Problem details: Copy out each line in the material below that has the word "cinematic".

Data under study:
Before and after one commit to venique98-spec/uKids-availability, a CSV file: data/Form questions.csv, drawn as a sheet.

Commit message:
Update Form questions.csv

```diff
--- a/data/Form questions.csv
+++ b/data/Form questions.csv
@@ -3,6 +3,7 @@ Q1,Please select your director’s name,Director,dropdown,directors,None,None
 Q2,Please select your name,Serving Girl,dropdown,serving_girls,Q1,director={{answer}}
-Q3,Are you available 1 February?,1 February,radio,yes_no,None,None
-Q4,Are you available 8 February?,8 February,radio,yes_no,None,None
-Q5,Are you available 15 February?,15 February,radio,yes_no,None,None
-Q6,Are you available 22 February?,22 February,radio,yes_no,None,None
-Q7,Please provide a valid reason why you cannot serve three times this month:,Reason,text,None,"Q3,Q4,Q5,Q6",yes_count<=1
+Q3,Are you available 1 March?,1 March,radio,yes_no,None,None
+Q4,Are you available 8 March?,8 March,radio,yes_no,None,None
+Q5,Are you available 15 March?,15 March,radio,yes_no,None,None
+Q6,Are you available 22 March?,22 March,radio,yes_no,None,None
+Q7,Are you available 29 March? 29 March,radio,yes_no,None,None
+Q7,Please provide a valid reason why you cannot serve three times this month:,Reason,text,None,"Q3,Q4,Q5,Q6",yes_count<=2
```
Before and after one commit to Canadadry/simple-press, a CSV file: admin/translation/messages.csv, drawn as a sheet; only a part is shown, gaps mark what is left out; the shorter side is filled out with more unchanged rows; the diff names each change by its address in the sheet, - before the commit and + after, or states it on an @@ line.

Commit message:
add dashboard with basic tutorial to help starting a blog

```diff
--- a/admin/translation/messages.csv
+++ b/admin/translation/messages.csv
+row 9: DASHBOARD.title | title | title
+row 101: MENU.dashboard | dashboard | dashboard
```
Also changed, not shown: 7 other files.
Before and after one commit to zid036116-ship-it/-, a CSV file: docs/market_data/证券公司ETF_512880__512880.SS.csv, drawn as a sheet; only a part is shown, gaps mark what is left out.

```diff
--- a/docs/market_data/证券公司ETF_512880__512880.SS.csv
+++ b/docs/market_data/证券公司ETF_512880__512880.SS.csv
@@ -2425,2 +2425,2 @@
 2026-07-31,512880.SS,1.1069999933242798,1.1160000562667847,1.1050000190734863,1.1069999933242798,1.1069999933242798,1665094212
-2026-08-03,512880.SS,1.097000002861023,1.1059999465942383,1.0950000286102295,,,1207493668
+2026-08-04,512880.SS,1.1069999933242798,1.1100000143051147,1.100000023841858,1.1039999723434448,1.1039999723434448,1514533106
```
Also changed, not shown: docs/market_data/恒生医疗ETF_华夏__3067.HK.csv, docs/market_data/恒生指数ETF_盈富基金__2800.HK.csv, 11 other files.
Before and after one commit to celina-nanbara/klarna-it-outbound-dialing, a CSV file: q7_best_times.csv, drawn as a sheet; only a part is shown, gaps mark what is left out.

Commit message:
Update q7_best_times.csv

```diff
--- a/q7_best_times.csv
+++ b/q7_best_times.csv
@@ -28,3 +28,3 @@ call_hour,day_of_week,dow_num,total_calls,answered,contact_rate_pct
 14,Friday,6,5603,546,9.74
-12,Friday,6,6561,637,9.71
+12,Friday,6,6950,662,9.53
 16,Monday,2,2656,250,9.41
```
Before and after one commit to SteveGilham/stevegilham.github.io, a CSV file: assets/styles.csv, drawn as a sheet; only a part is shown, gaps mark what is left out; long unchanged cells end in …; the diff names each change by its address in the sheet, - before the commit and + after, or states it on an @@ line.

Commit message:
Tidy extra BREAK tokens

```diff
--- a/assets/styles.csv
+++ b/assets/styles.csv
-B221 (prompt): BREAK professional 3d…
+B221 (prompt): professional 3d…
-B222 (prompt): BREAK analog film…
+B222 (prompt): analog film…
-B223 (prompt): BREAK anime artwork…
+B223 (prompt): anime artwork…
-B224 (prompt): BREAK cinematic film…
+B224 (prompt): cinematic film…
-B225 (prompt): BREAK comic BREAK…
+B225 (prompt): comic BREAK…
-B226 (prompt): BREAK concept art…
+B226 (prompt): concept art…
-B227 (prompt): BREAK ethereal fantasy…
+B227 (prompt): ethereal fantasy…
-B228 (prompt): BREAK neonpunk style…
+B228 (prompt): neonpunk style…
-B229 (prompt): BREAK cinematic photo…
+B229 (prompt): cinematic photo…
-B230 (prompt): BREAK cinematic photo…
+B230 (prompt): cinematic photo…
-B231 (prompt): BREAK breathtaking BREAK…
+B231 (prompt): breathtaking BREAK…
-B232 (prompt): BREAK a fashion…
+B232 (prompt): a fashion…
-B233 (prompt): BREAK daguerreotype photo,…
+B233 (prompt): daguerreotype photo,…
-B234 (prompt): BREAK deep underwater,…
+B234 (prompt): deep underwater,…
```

Response below:
-B224 (prompt): BREAK cinematic film…
+B224 (prompt): cinematic film…
-B229 (prompt): BREAK cinematic photo…
+B229 (prompt): cinematic photo…
-B230 (prompt): BREAK cinematic photo…
+B230 (prompt): cinematic photo…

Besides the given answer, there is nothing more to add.